=== Begin Enclosure ===
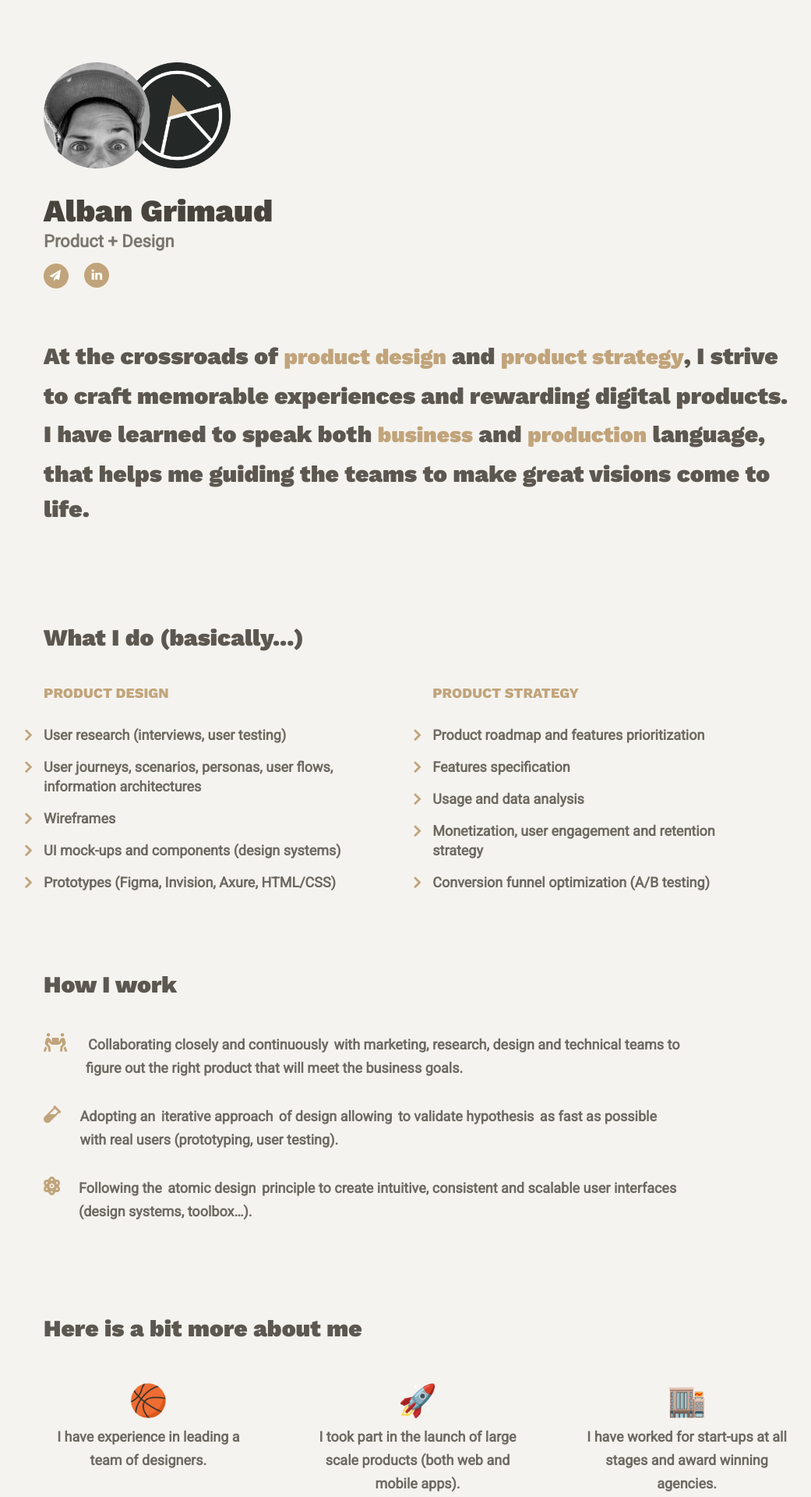
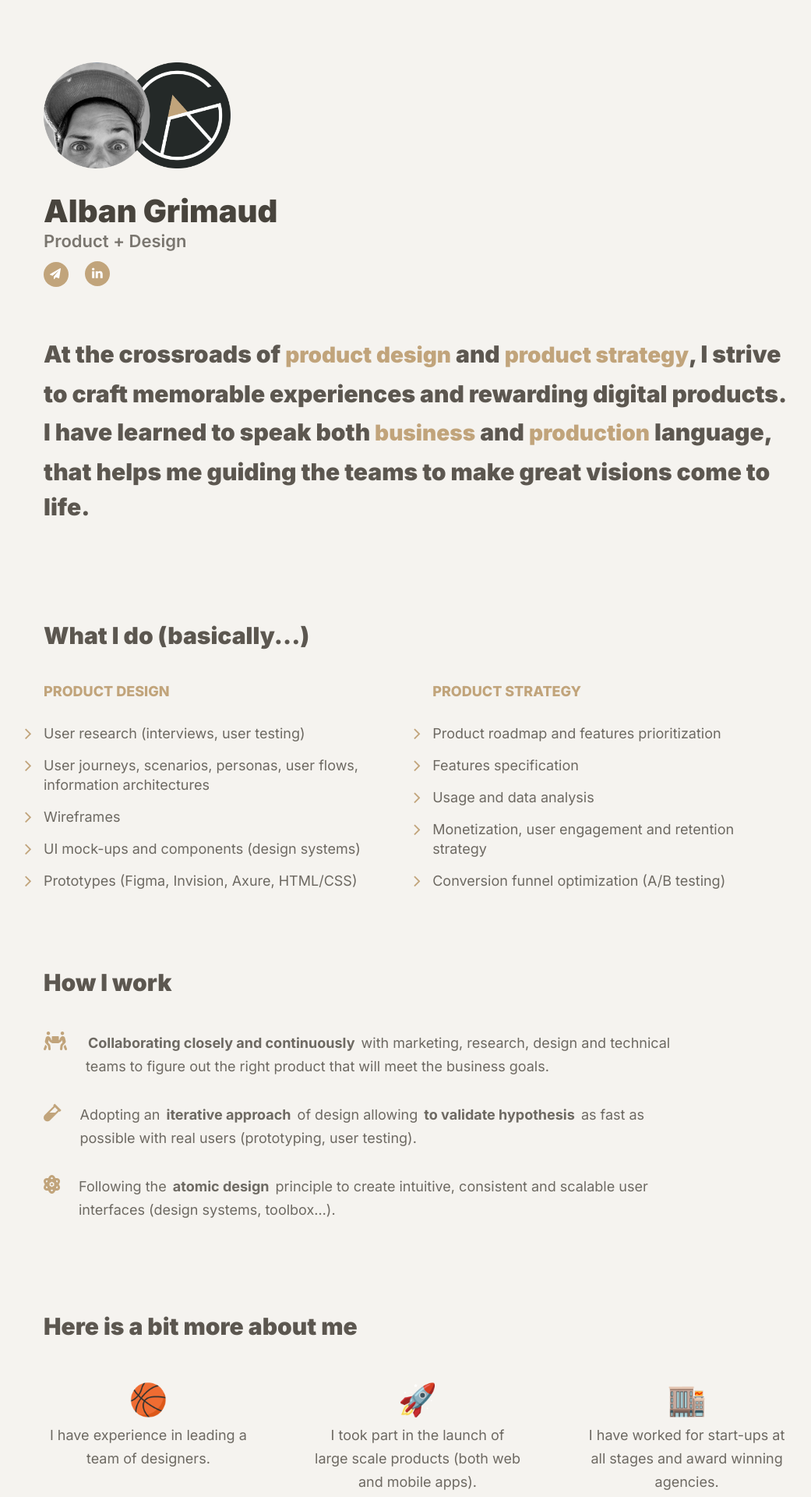
Before and after one commit to agrimaud/agrimaud.github.io, a PHP site: page / in a window 1280 px wide. Shown: the top 1920 px of the page at 78% size, without its empty margins (104-1145 px from the left). Run offline with PHP 8.4, Linux system fonts and the light colour scheme; some libraries are stand-ins or nearby versions.

Commit message:
updated styles

```diff
--- a/css/index.css
+++ b/css/index.css
@@ -18,13 +18,13 @@ html {
 body {
   background-color: #F5F3EF;
   margin: 0px;
-  font-family: 'Roboto', sans-serif;
-  font-weight: 600;
+  font-family: 'Inter', sans-serif;
+  font-weight: 400;
   color: #6D6962;
   font-size: 1.8rem; }
 
 h1 {
-  font-family: "Work Sans", sans-serif;
+  font-family: "Inter", sans-serif;
   margin-bottom: 8px;
   color: #48443D;
   font-size: 4rem;
@@ -35,6 +35,7 @@ h2 {
   color: #5C5750;
   opacity: 0.8;
   font-size: 2rem;
+  line-height: 2rem;
   font-weight: 600; }
   @media screen and (min-width: 767px) {
     h2 {
@@ -43,7 +44,7 @@ h3 {
   font-size: 2.8rem;
   margin-bottom: 40px;
   line-height: 5rem;
-  font-family: "Work Sans", sans-serif;
+  font-family: "Inter", sans-serif;
   font-weight: 900;
   color: #5C5750; }
   @media screen and (min-width: 767px) {
@@ -53,7 +54,7 @@ h3 {
 h4 {
   color: #5C5750;
   font-size: 1.8rem;
-  font-family: "Work Sans", sans-serif;
+  font-family: "Inter", sans-serif;
   font-weight: 800;
   color: #C1A47B;
   text-transform: uppercase;
@@ -90,7 +91,7 @@ p {
   .profile .summary p {
     font-size: 3rem;
     line-height: 5rem;
-    font-family: "Work Sans", sans-serif;
+    font-family: "Inter", sans-serif;
     font-weight: 100;
     padding: 0; }
     @media screen and (min-width: 767px) {
@@ -102,7 +103,7 @@ p {
     color: #C1A47B;
     font-size: 2.8rem;
     line-height: 5rem;
-    font-family: "Work Sans", sans-serif;
+    font-family: "Inter", sans-serif;
     font-weight: 900;
     padding: 0; }
     @media screen and (min-width: 767px) {
--- a/index.html
+++ b/index.html
@@ -17,6 +17,9 @@
     <link href="https://fonts.googleapis.com/css2?family=Work+Sans:wght@500;600;700;800;900&display=swap" rel="stylesheet">
     <link rel="stylesheet" href="https://use.fontawesome.com/releases/v5.2.0/css/all.css" integrity="sha384-hWVjflwFxL6sNzntih27bfxkr27PmbbK/iSvJ+a4+0owXq79v+lsFkW54bOGbiDQ" crossorigin="anonymous">
     <link rel="stylesheet" href="https://cdnjs.cloudflare.com/ajax/libs/font-awesome/4.7.0/css/font-awesome.min.css">
+    <link rel="preconnect" href="https://fonts.googleapis.com">
+    <link rel="preconnect" href="https://fonts.gstatic.com" crossorigin>
+    <link href="https://fonts.googleapis.com/css2?family=Inter:wght@100;200;300;400;500;600;700;800;900&display=swap" rel="stylesheet">
     <link rel="apple-touch-icon" sizes="180x180" href="assets/favicon/apple-touch-icon.png">
     <link rel="icon" type="image/png" sizes="32x32" href="assets/favicon/favicon-32x32.png">
     <link rel="icon" type="image/png" sizes="16x16" href="assets/favicon/favicon-16x16.png">
--- a/scss/common/variables.scss
+++ b/scss/common/variables.scss
@@ -22,5 +22,5 @@ $dark-grey: #5C5750;
 $main-color: #C1A47B;
 
 
-$font-serif: 'Work Sans', sans-serif;
+$font-serif: 'Inter', sans-serif;
 // $font-serif: 'Merriweather', serif;
--- a/scss/index.scss
+++ b/scss/index.scss
@@ -27,9 +27,9 @@ body {
   background-color: #F5F3EF;
   margin: 0px;
   // font-family: 'Libre Baskerville', serif;
-  font-family: 'Roboto', sans-serif;
+  font-family: 'Inter', sans-serif;
   // font-family: 'Open Sans', sans-serif;
-  font-weight: 600;
+  font-weight: 400;
   color: $grey;
   font-size: 1.8rem;
 }
@@ -48,6 +48,7 @@ h2 {
   opacity: 0.8;
   // text-transform: uppercase;
   font-size: 2rem;
+  line-height: 2rem;
   font-weight: 600;
   @media screen and (min-width: $breakpoint-tablet) {
       font-size: 2.2rem;}
```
=== End Enclosure ===
Task to carry out
Write out each record exactly as shown, but not its pictures.

Result of the task
Before and after one commit to agrimaud/agrimaud.github.io, a PHP site: page / in a window 1280 px wide. Shown: the top 1920 px of the page at 78% size, without its empty margins (104-1145 px from the left). Run offline with PHP 8.4, Linux system fonts and the light colour scheme; some libraries are stand-ins or nearby versions.

Commit message:
updated styles

```diff
--- a/css/index.css
+++ b/css/index.css
@@ -18,13 +18,13 @@ html {
 body {
   background-color: #F5F3EF;
   margin: 0px;
-  font-family: 'Roboto', sans-serif;
-  font-weight: 600;
+  font-family: 'Inter', sans-serif;
+  font-weight: 400;
   color: #6D6962;
   font-size: 1.8rem; }
 
 h1 {
-  font-family: "Work Sans", sans-serif;
+  font-family: "Inter", sans-serif;
   margin-bottom: 8px;
   color: #48443D;
   font-size: 4rem;
@@ -35,6 +35,7 @@ h2 {
   color: #5C5750;
   opacity: 0.8;
   font-size: 2rem;
+  line-height: 2rem;
   font-weight: 600; }
   @media screen and (min-width: 767px) {
     h2 {
@@ -43,7 +44,7 @@ h3 {
   font-size: 2.8rem;
   margin-bottom: 40px;
   line-height: 5rem;
-  font-family: "Work Sans", sans-serif;
+  font-family: "Inter", sans-serif;
   font-weight: 900;
   color: #5C5750; }
   @media screen and (min-width: 767px) {
@@ -53,7 +54,7 @@ h3 {
 h4 {
   color: #5C5750;
   font-size: 1.8rem;
-  font-family: "Work Sans", sans-serif;
+  font-family: "Inter", sans-serif;
   font-weight: 800;
   color: #C1A47B;
   text-transform: uppercase;
@@ -90,7 +91,7 @@ p {
   .profile .summary p {
     font-size: 3rem;
     line-height: 5rem;
-    font-family: "Work Sans", sans-serif;
+    font-family: "Inter", sans-serif;
     font-weight: 100;
     padding: 0; }
     @media screen and (min-width: 767px) {
@@ -102,7 +103,7 @@ p {
     color: #C1A47B;
     font-size: 2.8rem;
     line-height: 5rem;
-    font-family: "Work Sans", sans-serif;
+    font-family: "Inter", sans-serif;
     font-weight: 900;
     padding: 0; }
     @media screen and (min-width: 767px) {
--- a/index.html
+++ b/index.html
@@ -17,6 +17,9 @@
     <link href="https://fonts.googleapis.com/css2?family=Work+Sans:wght@500;600;700;800;900&display=swap" rel="stylesheet">
     <link rel="stylesheet" href="https://use.fontawesome.com/releases/v5.2.0/css/all.css" integrity="sha384-hWVjflwFxL6sNzntih27bfxkr27PmbbK/iSvJ+a4+0owXq79v+lsFkW54bOGbiDQ" crossorigin="anonymous">
     <link rel="stylesheet" href="https://cdnjs.cloudflare.com/ajax/libs/font-awesome/4.7.0/css/font-awesome.min.css">
+    <link rel="preconnect" href="https://fonts.googleapis.com">
+    <link rel="preconnect" href="https://fonts.gstatic.com" crossorigin>
+    <link href="https://fonts.googleapis.com/css2?family=Inter:wght@100;200;300;400;500;600;700;800;900&display=swap" rel="stylesheet">
     <link rel="apple-touch-icon" sizes="180x180" href="assets/favicon/apple-touch-icon.png">
     <link rel="icon" type="image/png" sizes="32x32" href="assets/favicon/favicon-32x32.png">
     <link rel="icon" type="image/png" sizes="16x16" href="assets/favicon/favicon-16x16.png">
--- a/scss/common/variables.scss
+++ b/scss/common/variables.scss
@@ -22,5 +22,5 @@ $dark-grey: #5C5750;
 $main-color: #C1A47B;
 
 
-$font-serif: 'Work Sans', sans-serif;
+$font-serif: 'Inter', sans-serif;
 // $font-serif: 'Merriweather', serif;
--- a/scss/index.scss
+++ b/scss/index.scss
@@ -27,9 +27,9 @@ body {
   background-color: #F5F3EF;
   margin: 0px;
   // font-family: 'Libre Baskerville', serif;
-  font-family: 'Roboto', sans-serif;
+  font-family: 'Inter', sans-serif;
   // font-family: 'Open Sans', sans-serif;
-  font-weight: 600;
+  font-weight: 400;
   color: $grey;
   font-size: 1.8rem;
 }
@@ -48,6 +48,7 @@ h2 {
   opacity: 0.8;
   // text-transform: uppercase;
   font-size: 2rem;
+  line-height: 2rem;
   font-weight: 600;
   @media screen and (min-width: $breakpoint-tablet) {
       font-size: 2.2rem;}
```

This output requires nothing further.